Donovan Franklin (pictured, No. 26) tweeted out late Tuesday night that, “[a]fter careful consideration I am happy to announce that I have decided to continue my academic and athletic career at the University of Kansas.” Franklin had spent the past two years at the United States Military Academy at West Point, playing his college football for the Army Black Knights.

It’s unclear what led the slotback to leave the service academy and head to the Big 12 school.

Franklin was a two-star prospect coming out of high school in Maryland in Army’s Class of 2015.  After playing in two games in 2016, he carried the ball one time for seven yards this past season.

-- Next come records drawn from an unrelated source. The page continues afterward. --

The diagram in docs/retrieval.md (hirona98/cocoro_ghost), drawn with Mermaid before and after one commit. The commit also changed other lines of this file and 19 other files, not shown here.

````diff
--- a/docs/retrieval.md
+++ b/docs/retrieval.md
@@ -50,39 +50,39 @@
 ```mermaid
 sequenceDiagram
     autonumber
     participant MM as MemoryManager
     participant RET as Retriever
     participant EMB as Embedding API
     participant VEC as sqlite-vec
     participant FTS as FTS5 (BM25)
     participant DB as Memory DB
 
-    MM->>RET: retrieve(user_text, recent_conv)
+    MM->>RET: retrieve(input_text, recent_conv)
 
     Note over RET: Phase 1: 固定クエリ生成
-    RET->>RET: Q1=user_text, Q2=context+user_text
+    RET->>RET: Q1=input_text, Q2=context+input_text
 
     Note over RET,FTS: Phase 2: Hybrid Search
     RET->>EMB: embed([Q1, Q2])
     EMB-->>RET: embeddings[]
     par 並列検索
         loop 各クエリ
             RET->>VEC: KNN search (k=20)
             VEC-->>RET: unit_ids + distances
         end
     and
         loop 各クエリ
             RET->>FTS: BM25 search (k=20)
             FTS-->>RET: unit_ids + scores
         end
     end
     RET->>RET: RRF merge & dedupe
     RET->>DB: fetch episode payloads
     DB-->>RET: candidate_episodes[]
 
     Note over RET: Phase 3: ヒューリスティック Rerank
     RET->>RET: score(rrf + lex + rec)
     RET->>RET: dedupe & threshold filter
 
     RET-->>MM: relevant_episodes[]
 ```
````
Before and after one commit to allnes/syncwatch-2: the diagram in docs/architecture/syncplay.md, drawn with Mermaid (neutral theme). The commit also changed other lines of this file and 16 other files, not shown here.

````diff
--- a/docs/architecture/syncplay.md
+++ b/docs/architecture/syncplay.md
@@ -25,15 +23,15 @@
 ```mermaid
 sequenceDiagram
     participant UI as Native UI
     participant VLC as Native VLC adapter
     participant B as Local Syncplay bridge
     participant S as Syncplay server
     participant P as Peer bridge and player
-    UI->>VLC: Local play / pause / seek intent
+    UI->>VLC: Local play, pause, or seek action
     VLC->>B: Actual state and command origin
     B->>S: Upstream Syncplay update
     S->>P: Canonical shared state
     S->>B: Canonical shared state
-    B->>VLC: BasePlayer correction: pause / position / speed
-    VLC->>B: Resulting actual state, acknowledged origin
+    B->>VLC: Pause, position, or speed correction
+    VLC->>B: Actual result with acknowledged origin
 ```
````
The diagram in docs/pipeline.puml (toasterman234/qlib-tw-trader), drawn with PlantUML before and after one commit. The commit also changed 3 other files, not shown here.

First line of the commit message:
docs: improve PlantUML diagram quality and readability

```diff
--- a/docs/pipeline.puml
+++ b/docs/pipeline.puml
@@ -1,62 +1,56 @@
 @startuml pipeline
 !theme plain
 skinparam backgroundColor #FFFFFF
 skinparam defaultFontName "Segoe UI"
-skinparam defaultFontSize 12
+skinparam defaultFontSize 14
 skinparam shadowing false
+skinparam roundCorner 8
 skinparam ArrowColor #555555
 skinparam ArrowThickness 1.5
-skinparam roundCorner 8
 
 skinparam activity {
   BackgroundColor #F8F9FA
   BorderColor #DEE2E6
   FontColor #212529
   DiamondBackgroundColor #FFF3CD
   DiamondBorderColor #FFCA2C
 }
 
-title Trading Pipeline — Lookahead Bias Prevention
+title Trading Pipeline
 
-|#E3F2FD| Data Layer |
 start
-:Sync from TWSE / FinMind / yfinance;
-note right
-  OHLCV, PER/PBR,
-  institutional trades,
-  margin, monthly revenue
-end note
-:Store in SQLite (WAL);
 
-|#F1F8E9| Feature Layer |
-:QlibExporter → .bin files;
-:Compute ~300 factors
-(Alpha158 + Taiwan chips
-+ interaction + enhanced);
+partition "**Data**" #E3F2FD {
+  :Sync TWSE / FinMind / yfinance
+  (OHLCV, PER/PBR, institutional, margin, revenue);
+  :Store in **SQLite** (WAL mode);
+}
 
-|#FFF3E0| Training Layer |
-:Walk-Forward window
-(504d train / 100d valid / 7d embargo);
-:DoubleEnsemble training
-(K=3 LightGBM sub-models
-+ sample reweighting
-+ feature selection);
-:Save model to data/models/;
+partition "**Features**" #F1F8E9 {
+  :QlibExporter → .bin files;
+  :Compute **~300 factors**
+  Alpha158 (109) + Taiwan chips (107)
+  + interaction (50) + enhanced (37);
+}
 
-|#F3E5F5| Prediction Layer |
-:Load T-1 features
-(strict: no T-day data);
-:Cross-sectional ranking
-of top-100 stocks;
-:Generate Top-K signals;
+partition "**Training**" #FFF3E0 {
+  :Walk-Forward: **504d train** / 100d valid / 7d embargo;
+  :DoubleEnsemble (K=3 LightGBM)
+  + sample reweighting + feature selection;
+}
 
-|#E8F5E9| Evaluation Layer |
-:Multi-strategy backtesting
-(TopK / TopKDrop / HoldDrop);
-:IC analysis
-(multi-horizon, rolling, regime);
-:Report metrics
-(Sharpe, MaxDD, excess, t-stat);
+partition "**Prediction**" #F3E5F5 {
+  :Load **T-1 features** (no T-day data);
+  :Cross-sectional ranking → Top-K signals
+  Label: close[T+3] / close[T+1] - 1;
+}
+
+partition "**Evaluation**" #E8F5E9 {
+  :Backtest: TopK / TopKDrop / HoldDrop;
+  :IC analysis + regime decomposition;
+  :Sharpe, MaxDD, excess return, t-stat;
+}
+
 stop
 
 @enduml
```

The 5-9, 185-pound Franklin was listed as a defensive back coming out of high school, and could assume such a role yet again with the Jayhawks.  That likely won’t happen this season, however, as it’s expected he will have to sit out the 2018 season to satisfy NCAA transfer rules.